BaaS offerings are particularly attractive because many enterprises can look to their current cloud providers to offer them use of the nascent technology.
"As with any new technology, there is a learning curve as enterprise customers put it into production," Fearnley said. "One advantage of partnering with a BaaS provider is users can leverage the lessons learned by the provider to help make their systems more secure."
BaaS providers are also acting as consultants on the technology, Fearnley said.
In 2015, Microsoft became one of the first software vendors to offer BaaS on its Azure cloud platform. The Azure cloud service is open to a variety of blockchain protocols, supporting simple, Unspent Transaction Output-based protocols (UTXO) like Hyperledger; more sophisticated Smart Contract-based protocols like Ethereum; and others as they are developed, Microsoft said via email.
Currently, Azure supports distributed ledgers such as Ethereum, Hyperledger Fabric, R3 Corda, Quorum, Chain Core and BlockApps.
Last week, Hewlett-Packard Enterprise (HPE) joined a growing number of tech vendors who this year began offering BaaS, most of which are aimed at financial services firms.
HPE plans to offer a flexible charging model, similar to other BaaS offerings, with prices based on the server node, CPU or core.
HPE's new blockchain SaaS offering is based on Corda, a blockchain platform developed by New-York-based banking consortium R3. R3's Corda is the biggest commercial consortium among banks, insurers and others in a blockchain environment, according to Martha Bennet, a principal analyst with Forrester Research.
FinTech firms have been among the first to embrace blockchain.
Corda became an open-source distributed ledger when R3 gave the code over to the Linux Foundation's Hyperledger development project.
Earlier this year, the Hyperledger Project released Fabric 1.0, a collaboration tool for building out blockchain-based business networks.
SAP also launched its BaaS offering earlier this year on its Leonardo digital software platform.
Paul Brody, Ernst & Young's (EY) Global Innovation Leader for Blockchain Technology, said the BaaS platforms will make it easier for companies to both test and deploy distributed ledgers.
"We're testing out all the development and deployment offerings of these different clouds and we've just launched our OpsChain [operations and supply chain] offering on SAP's cloud platform and SAP Leonardo," Brody said via email. "Our hypothesis is that while the BaaS/SaaS...deployment platforms are very useful and make management and deployment easy, it's integration to ERP that will make it possible for enterprises to take full advantage of the value created by blockchains."
Because companies run their businesses off the processes in ERP, asking them to move key processes off those system can make a blockchain deployment less appealing, Brody added.
For example, a company attempting to deploy a blockchain-based procurement system will already have carefully tailored ERP systems from vendors such as SAP to ensure they only buy from approved vendors and that only authorized users can approve purchases and payments.
"EY's OpsChain system allows companies to manage complex multi-party procurement arrangements through a blockchain and do things like capture every available volume discount and track materials as they come through the supply chain," Brody said. "However, the solution value would be somewhat diminished if the company had to go and re-build all their procurement rules in our blockchain system."
By integrating its OpsChain system into SAP's BaaS, Brody said, EY's buyers can see, approve and pay for procurement activities within their existing business rules and systems, but get all the benefits of blockchain, such as its innate security and distributed nature.
As secure as blockchain is purported to be, it is not without its problems.
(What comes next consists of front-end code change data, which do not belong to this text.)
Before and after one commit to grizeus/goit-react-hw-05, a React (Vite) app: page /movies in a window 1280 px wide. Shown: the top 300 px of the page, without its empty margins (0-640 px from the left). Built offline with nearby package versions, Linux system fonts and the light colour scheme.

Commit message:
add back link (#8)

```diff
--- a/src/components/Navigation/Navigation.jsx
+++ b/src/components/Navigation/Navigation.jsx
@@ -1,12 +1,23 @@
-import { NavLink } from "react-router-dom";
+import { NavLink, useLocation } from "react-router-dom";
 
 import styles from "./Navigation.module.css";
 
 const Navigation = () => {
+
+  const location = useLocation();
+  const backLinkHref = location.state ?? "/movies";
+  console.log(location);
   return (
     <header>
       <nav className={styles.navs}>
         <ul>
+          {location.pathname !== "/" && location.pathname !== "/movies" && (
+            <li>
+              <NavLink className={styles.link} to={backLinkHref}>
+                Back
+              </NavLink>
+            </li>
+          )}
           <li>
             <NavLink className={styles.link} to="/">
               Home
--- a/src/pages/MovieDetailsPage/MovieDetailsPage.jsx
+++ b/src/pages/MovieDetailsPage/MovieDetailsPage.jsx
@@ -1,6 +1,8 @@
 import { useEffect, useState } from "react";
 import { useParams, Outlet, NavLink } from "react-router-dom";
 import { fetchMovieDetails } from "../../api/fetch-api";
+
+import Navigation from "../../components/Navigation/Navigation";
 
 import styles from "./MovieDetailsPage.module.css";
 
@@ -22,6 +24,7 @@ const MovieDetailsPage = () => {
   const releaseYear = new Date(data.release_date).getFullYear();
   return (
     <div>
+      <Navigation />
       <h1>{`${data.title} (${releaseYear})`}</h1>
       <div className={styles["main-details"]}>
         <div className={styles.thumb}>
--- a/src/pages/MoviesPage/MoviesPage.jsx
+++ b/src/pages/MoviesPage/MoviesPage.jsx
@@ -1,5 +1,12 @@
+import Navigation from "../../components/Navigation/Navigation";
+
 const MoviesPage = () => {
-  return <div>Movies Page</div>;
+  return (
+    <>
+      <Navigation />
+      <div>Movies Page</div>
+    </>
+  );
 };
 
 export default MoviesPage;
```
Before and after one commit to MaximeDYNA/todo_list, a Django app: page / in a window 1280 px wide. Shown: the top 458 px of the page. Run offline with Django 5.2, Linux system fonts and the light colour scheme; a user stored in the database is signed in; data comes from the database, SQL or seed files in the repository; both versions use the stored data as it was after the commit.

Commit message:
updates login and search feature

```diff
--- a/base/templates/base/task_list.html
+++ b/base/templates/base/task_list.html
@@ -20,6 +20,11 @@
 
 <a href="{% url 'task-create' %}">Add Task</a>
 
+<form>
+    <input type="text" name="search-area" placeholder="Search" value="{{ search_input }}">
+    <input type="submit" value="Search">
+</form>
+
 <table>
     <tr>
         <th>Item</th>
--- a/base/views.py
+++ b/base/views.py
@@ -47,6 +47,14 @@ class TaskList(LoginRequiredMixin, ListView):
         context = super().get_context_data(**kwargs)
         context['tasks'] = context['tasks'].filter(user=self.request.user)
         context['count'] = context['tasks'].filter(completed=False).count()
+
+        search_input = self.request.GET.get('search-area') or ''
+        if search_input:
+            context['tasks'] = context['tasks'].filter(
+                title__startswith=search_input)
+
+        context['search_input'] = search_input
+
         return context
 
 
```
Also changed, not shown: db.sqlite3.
That's because it's built atop software that serves specific purposes, such as mobile payments, healthcare record exchanges, or even as an electronic bill of lading for cargo shipments. As a result, blockchain depends on application software and cryptography.
The problem: There are hundreds of start-ups developing blockchain technology that don't necessarily use tried-and-tested algorithms.
Last week, for example, hundreds of millions of dollars in Ethereum cryptocurrency, called Ether, was frozen through a coding vulnerability that allowed one user to lockdown up to $300 million in other people's money.
"As recent headlines would suggest, this makes testing especially important to try to see what happens when you put real data and real connections together," Fearnley said.
For most enterprises, blockchain will not likely be a do-it-yourself enterprise," Fearnley said. While there are some "interesting and powerful innovations" that come with the distributed ledger, "the challenge will be developing a staff to build out and maintain the network."